___ Materials provided
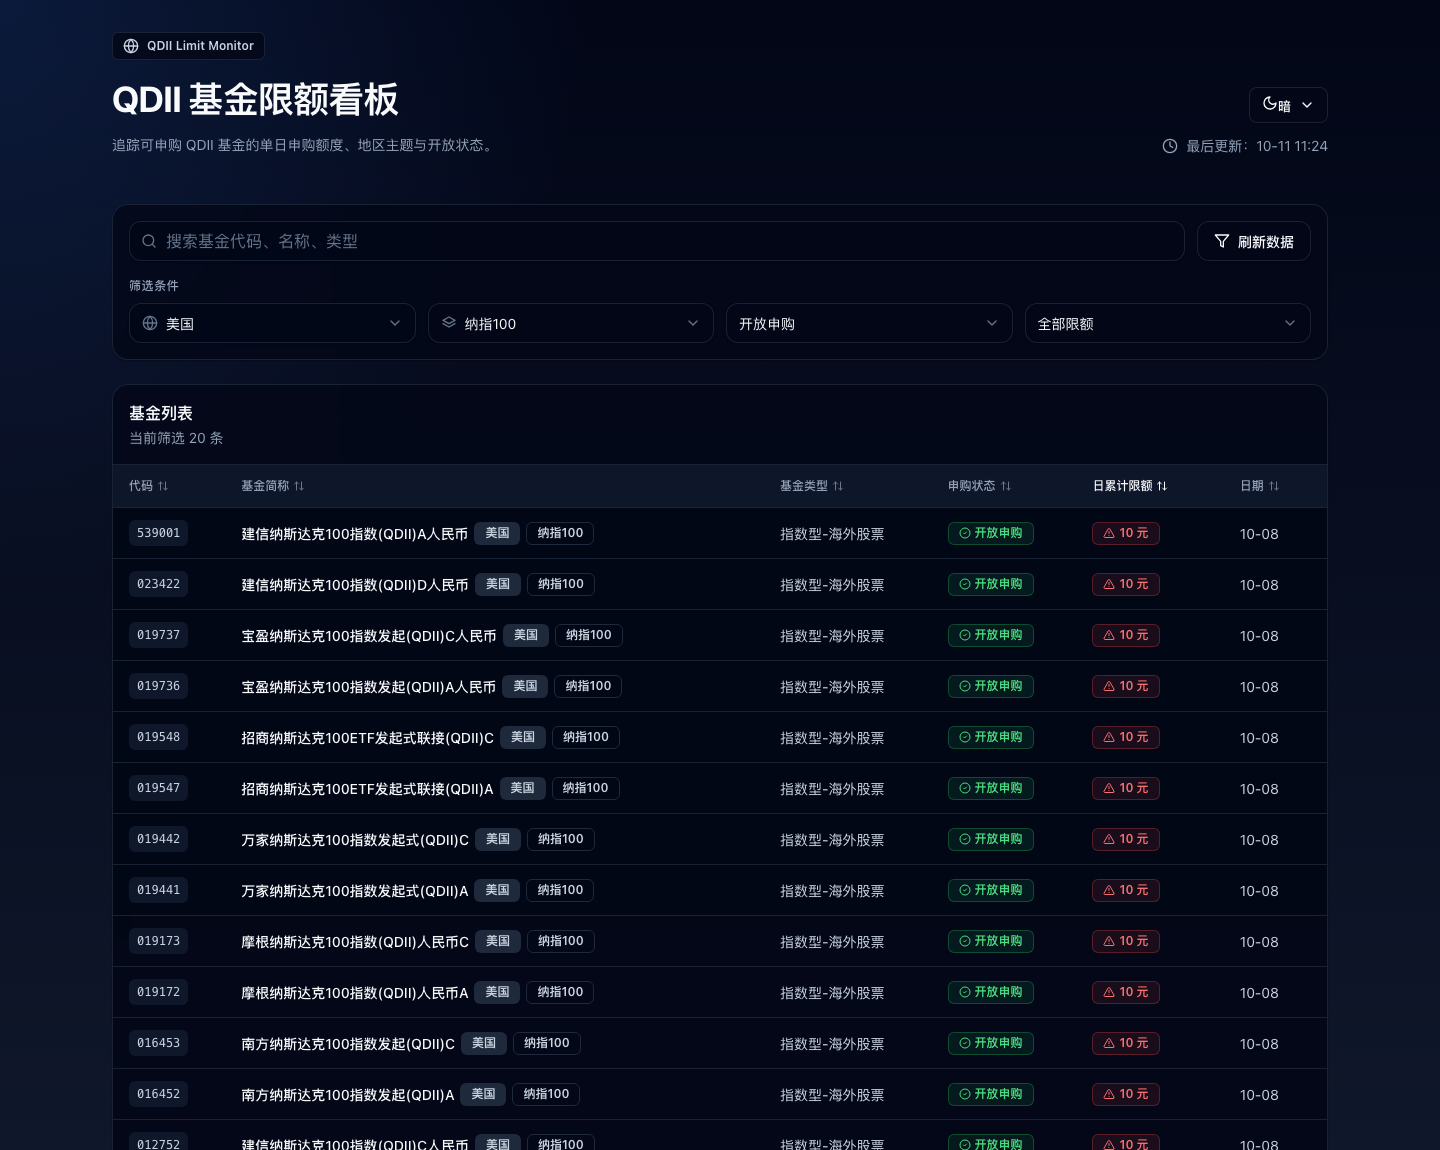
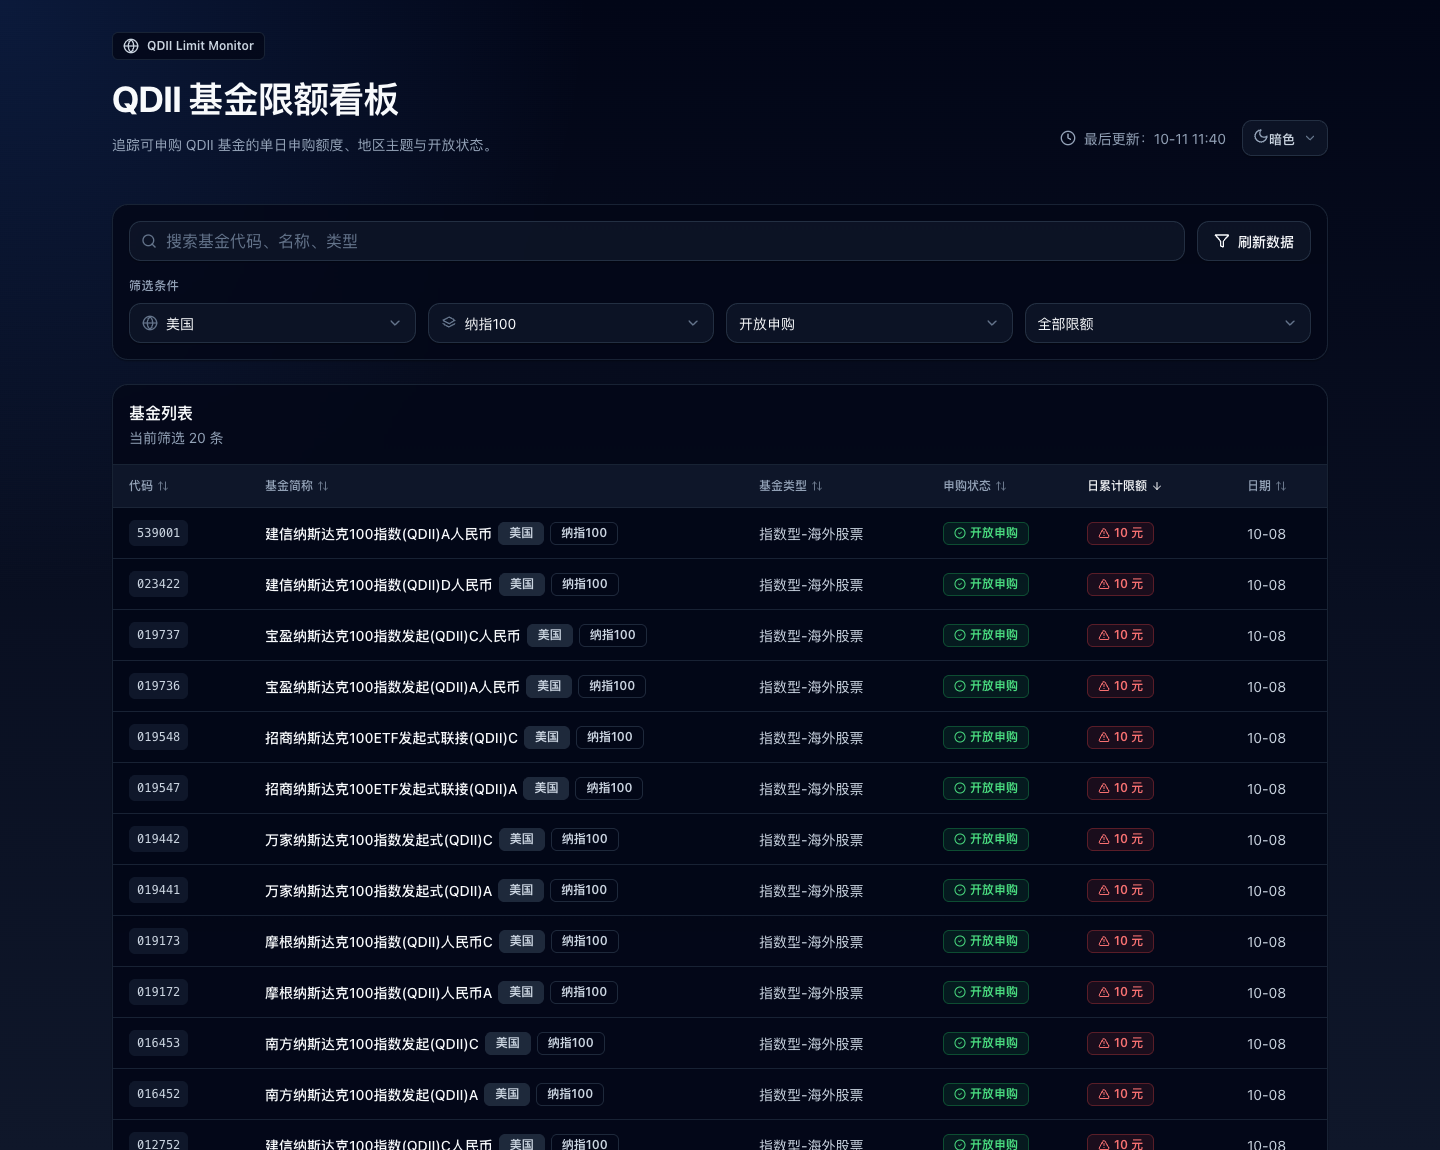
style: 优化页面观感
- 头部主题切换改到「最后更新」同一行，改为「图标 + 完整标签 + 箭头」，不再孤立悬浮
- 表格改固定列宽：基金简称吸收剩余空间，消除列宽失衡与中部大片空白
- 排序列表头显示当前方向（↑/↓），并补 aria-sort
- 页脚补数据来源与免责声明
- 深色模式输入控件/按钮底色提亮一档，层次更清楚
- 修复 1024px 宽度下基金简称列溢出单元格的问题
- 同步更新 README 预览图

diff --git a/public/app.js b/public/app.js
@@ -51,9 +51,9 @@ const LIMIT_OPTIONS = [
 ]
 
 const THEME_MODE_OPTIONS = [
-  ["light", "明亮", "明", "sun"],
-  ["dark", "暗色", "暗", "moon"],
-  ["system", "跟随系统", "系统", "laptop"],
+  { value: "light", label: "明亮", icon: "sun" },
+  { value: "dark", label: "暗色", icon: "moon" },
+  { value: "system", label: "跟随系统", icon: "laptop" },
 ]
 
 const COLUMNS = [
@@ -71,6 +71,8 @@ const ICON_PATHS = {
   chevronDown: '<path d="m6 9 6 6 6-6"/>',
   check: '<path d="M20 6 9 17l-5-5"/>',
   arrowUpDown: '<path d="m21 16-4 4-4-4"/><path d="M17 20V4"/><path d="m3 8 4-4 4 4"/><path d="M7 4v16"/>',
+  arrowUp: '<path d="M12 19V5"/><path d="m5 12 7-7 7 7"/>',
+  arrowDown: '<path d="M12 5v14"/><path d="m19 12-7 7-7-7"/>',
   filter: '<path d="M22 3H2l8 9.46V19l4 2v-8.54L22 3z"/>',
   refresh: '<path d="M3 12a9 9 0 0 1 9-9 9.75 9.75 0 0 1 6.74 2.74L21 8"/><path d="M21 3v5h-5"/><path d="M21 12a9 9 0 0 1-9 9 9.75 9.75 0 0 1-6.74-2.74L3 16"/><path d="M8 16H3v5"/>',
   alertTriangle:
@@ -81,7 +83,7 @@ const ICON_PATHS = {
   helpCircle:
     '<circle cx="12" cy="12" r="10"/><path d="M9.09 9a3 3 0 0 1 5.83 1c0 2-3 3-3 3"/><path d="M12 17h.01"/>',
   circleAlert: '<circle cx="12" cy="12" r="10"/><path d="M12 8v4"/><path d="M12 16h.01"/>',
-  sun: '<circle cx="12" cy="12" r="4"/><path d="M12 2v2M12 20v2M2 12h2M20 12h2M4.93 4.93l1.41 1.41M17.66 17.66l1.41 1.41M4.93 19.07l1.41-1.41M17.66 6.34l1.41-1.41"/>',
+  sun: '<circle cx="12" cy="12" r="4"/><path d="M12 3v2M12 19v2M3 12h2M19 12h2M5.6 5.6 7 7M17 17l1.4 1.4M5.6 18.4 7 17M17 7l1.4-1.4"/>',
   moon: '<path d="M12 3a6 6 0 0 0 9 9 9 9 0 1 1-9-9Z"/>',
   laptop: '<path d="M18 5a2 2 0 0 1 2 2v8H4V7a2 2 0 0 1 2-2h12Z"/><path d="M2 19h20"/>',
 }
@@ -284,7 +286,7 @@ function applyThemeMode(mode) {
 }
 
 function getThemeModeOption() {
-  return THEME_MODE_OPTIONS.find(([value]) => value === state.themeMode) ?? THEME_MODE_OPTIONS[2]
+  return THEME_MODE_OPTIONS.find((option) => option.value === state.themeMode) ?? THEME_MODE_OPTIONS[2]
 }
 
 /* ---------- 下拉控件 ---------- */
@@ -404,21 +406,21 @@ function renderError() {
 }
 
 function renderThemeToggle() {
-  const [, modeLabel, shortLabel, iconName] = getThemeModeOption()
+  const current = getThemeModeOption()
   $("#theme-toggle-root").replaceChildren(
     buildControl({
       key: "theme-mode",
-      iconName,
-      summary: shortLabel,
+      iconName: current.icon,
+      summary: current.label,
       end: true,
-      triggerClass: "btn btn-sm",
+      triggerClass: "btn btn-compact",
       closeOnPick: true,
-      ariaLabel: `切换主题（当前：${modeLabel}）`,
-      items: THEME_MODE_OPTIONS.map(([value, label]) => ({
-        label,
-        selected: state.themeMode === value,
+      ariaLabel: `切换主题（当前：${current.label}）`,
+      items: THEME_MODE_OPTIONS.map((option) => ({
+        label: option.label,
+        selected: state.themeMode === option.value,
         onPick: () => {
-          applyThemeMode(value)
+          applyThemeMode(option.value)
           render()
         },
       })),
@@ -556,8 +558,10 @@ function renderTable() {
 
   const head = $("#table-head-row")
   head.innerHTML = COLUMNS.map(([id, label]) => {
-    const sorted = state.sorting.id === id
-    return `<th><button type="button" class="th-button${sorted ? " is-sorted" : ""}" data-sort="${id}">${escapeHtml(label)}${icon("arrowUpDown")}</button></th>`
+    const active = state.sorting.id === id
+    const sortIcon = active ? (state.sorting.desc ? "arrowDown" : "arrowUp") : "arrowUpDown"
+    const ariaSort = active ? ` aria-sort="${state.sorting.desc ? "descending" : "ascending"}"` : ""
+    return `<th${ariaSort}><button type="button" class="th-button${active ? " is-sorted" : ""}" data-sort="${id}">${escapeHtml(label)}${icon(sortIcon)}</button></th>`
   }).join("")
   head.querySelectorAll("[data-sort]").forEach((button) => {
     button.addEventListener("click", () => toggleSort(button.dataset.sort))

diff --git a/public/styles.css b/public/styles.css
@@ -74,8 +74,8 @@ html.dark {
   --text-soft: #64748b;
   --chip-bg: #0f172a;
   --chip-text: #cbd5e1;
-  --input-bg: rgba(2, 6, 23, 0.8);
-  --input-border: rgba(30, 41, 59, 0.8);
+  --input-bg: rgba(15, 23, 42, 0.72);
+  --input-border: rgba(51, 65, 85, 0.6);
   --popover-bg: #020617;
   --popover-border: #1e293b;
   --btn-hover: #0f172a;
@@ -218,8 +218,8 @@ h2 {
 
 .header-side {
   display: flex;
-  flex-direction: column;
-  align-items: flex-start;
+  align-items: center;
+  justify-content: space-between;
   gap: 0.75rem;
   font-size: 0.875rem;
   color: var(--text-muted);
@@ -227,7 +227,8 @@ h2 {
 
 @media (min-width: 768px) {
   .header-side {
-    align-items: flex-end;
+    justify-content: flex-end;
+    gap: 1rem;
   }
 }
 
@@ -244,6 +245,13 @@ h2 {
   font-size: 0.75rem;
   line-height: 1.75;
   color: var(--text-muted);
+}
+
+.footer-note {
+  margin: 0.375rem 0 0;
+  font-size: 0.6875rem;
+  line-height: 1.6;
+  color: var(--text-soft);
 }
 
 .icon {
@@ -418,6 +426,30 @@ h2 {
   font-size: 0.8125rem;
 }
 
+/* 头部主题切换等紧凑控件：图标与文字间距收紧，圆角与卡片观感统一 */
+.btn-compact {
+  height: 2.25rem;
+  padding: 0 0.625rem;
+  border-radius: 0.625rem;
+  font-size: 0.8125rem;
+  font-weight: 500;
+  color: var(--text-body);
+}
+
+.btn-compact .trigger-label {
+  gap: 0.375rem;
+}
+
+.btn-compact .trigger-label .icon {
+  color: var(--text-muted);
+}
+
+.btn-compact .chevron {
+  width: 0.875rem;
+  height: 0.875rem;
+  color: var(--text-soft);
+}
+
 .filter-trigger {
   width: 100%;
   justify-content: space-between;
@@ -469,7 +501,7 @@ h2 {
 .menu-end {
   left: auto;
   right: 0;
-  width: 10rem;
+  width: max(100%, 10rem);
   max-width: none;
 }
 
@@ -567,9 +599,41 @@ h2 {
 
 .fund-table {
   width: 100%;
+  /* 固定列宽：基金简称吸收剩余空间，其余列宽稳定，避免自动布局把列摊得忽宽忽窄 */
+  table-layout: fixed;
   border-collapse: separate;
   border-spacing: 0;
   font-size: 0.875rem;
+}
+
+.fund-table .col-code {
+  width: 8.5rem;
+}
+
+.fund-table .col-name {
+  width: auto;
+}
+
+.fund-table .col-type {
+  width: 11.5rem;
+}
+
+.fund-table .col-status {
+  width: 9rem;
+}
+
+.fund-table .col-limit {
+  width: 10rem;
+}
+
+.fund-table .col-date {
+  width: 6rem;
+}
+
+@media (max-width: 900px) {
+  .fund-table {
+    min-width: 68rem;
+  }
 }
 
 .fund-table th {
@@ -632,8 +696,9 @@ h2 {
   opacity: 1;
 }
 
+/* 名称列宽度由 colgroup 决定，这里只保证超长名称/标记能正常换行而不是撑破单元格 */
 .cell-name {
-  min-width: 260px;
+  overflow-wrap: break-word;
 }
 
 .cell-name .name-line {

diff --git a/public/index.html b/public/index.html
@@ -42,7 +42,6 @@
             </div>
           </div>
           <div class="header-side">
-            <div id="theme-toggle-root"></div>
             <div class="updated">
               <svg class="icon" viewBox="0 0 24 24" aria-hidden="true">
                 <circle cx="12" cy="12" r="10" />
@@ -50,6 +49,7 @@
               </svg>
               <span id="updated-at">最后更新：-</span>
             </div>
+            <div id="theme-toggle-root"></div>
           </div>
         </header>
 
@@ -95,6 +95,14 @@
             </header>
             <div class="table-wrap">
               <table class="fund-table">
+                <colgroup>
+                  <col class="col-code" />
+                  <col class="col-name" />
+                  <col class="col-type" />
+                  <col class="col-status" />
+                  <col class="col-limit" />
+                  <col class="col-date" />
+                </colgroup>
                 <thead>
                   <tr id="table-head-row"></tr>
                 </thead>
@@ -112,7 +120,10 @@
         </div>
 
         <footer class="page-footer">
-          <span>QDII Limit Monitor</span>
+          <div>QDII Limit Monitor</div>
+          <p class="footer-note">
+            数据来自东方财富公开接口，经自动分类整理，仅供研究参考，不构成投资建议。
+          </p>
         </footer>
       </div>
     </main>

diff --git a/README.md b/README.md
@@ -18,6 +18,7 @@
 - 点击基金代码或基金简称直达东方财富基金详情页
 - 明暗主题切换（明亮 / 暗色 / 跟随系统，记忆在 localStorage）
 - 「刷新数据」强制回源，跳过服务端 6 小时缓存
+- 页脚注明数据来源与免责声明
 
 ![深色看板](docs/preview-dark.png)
______
■ Activity: For each line in the records that holds "fund", show that line as it stands.

■ Written solution:
 .fund-table {
+.fund-table .col-code {
+.fund-table .col-name {
+.fund-table .col-type {
+.fund-table .col-status {
+.fund-table .col-limit {
+.fund-table .col-date {
+  .fund-table {
 .fund-table th {
               <table class="fund-table">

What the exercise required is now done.